**WHAT NEEDS TO BE DONE**
When checking the entries below, count every line with the word "href", then give only that number.

PROVIDED INFORMATION START

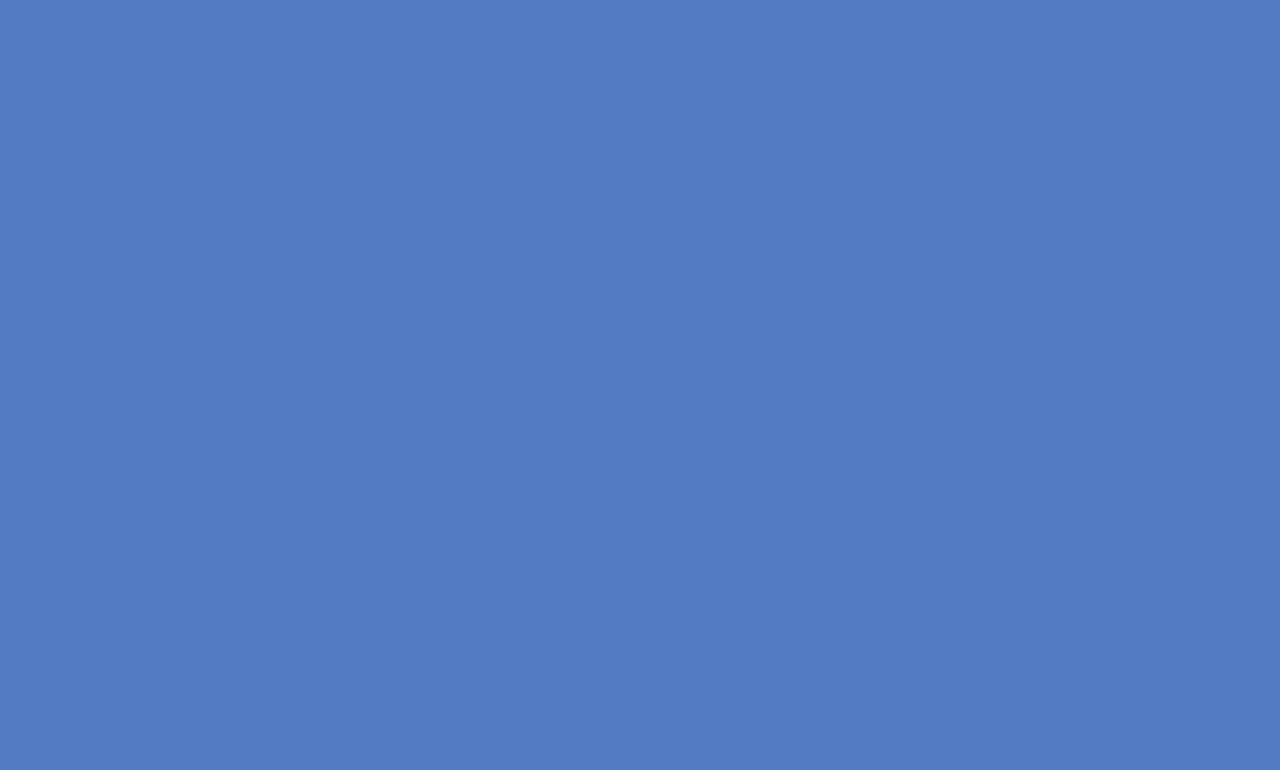
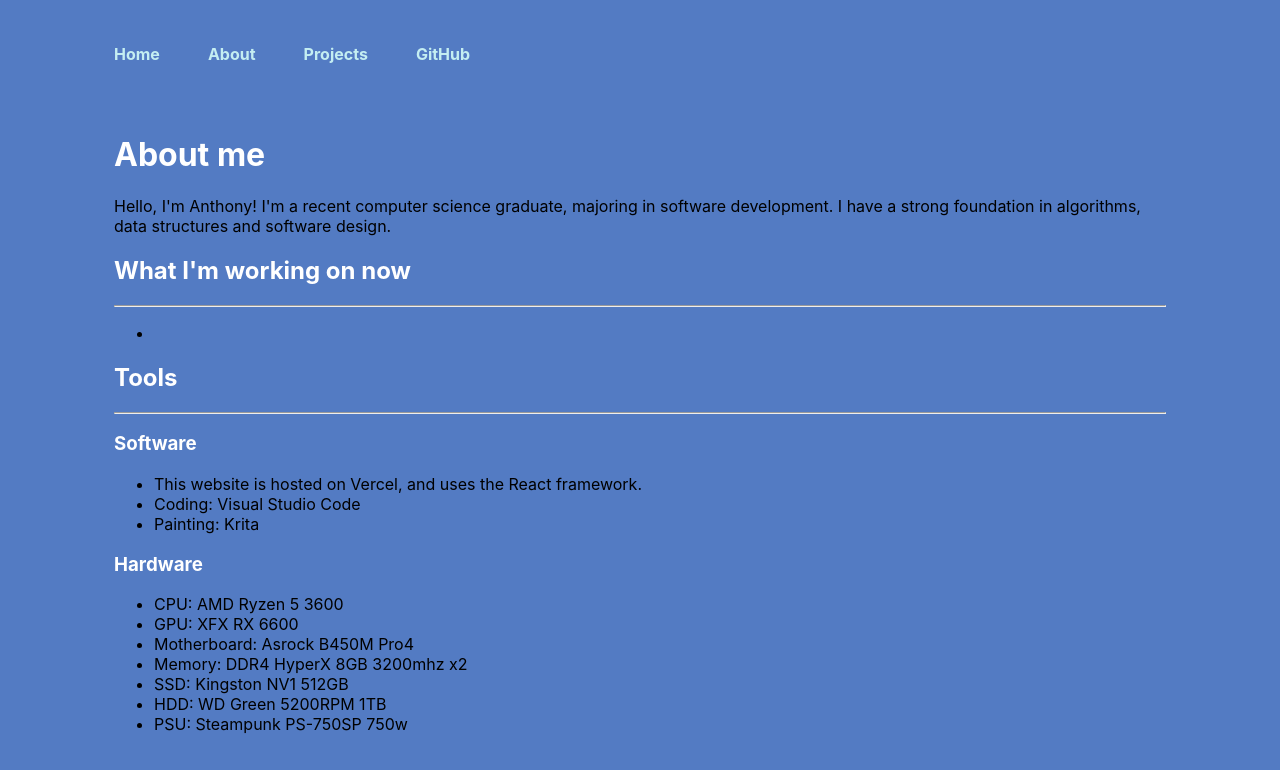
Before and after one commit to zensic/my-portfolio, a React (Create React App) app: page /about in a window 1280 px wide. Before the commit this address had no page. Shown: the top 770 px of the page. Built offline with nearby package versions, Linux system fonts and the light colour scheme.

Commit message:
Added some content to about page

```diff
--- a/src/App.css
+++ b/src/App.css
@@ -5,6 +5,7 @@
   --alt: #8bcad9;
   --alt2: #5e88bf;
   --radius: 1rem;
+  --b-margin: 1.5rem;
 }
 
 body {
@@ -29,7 +30,7 @@ body {
 
 .layout-con {
   height: 95vh;
-  max-width: 800px;
+  max-width: 1100px;
   display: flex;
   flex-direction: column;
 }
@@ -40,7 +41,7 @@ nav {
 }
 
 nav a {
-  margin: 1rem;
+  margin: var(--b-margin);
   font-weight: bold;
   text-decoration: none;
   color: var(--secondary);
@@ -53,6 +54,9 @@ nav a:hover {
   border-bottom: 2px solid white;
 }
 
+/* Layout styles end */
+
+/* Home styles start */
 .home {
   display: flex;
   height: 100vh;
@@ -66,11 +70,14 @@ nav a:hover {
 }
 
 .home-desc-con {
-  margin: 1rem;
+  margin: var(--b-margin);
 }
 
-.home-desc-con > h1,
-h3 {
+.title {
+  color: white;
+}
+
+.details {
   color: var(--secondary);
 }
 
@@ -79,12 +86,25 @@ h3 {
   display: flex;
   align-items: center;
   justify-content: center;
-  /* background-color: orange; */
+  margin: var(--b-margin);
 }
 
 .home-img img {
   width: 100%;
 }
+
+/* Home styles end */
+
+/* About styles start */
+.about {
+  display: flex;
+  margin: var(--b-margin);
+}
+
+.about-info {
+  flex: 1;
+}
+/* About styles end */
 
 /* Projects styles start */
 .project {
--- a/src/App.js
+++ b/src/App.js
@@ -1,9 +1,9 @@
 import { BrowserRouter, Routes, Route } from "react-router-dom";
 import './App.css';
+import About from "./Routes/About";
 import Home from "./Routes/Home";
 import Layout from "./Routes/Layout";
 import Projects from "./Routes/Projects";
-import Contact from "./Routes/Contact";
 
 function App() {
   return (
@@ -11,8 +11,8 @@ function App() {
       <Routes>
         <Route path="/" element={<Layout />}>
           <Route index element={<Home />} />
+          <Route path="/about" element={<About />} />
           <Route path="/projects" element={<Projects />} />
-          <Route path="/contact" element={<Contact />} />
         </Route>
       </Routes>
     </BrowserRouter>
--- /dev/null
+++ b/src/Routes/About.js
@@ -0,0 +1,39 @@
+import React from 'react'
+
+const About = () => {
+  return (
+    <div className='about'>
+      <div className='about-info'>
+        <h1 className='title'>About me</h1>
+        <p>Hello, I'm Anthony! I'm a recent computer science graduate, majoring in software development. I have a strong foundation in algorithms, data structures and software design.</p>
+        <h2 className='title'>What I'm working on now</h2>
+        <hr />
+        <ul>
+          <li></li>
+        </ul>
+        <p></p>
+        <h2 className='title'>Tools</h2>
+        <hr />
+        <h3 className='title'>Software</h3>
+        <ul>
+          <li>This website is hosted on Vercel, and uses the React framework.</li>
+          <li>Coding: Visual Studio Code</li>
+          <li>Painting: Krita</li>
+        </ul>
+        <h3 className='title'>Hardware</h3>
+        <ul>
+          <li>CPU: AMD Ryzen 5 3600</li>
+          <li>GPU: XFX RX 6600</li>
+          <li>Motherboard: Asrock B450M Pro4</li>
+          <li>Memory: DDR4 HyperX 8GB 3200mhz x2</li>
+          <li>SSD: Kingston NV1 512GB</li>
+          <li>HDD: WD Green 5200RPM 1TB</li>
+          <li>PSU: Steampunk PS-750SP 750w</li>
+        </ul>
+        <p></p>
+      </div>
+    </div>
+  )
+}
+
+export default About
--- a/src/Routes/Contact.js
+++ /dev/null
@@ -1,13 +0,0 @@
-import React from 'react'
-
-const Contact = () => {
-  return (
-    <div>
-      <h1>Here are ways that you can reach me</h1>
-      <a href='#'>Linkedin</a>
-      <a href='#'>gmail</a>
-    </div>
-  )
-}
-
-export default Contact
--- a/src/Routes/Home.js
+++ b/src/Routes/Home.js
@@ -6,8 +6,8 @@ const Home = () => {
       <div className='home-desc'>
         <div className='home-desc-con'>
           <h1 className='title'>Hi, I am Anthony!</h1>
-          <h3 className='details'>Welcome to my website 😊</h3>
-          <h3 className='details'>I'm a CS graduate, software development major. I build full stack apps using tech like React, Node, and .NET. I love drawing, game dev and taekwondo</h3>
+          <h3 className='details'>Welcome to my personal website 😊</h3>
+          <h3 className='details'>I'm a CS graduate, software development major. I build full stack apps using tech like React, Node, and .NET. I love drawing, game dev and fitness</h3>
         </div>
       </div>
       <div className='home-img'>
--- a/src/Routes/Layout.js
+++ b/src/Routes/Layout.js
@@ -8,9 +8,9 @@ const Layout = () => {
       <div className="layout-con">
         <nav>
           <Link to={``}>Home</Link>
-          <Link to={`About`}>About</Link>
+          <Link to={`about`}>About</Link>
           <Link to={`projects`}>Projects</Link>
-          <Link to={`contact`}>Contact</Link>
+          <a href="https://github.com/zensic" target="_blank" rel="noopener noreferrer">GitHub</a>
         </nav>
         <Outlet />
       </div>
```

PROVIDED INFORMATION END

**WRITTEN REPLY**
3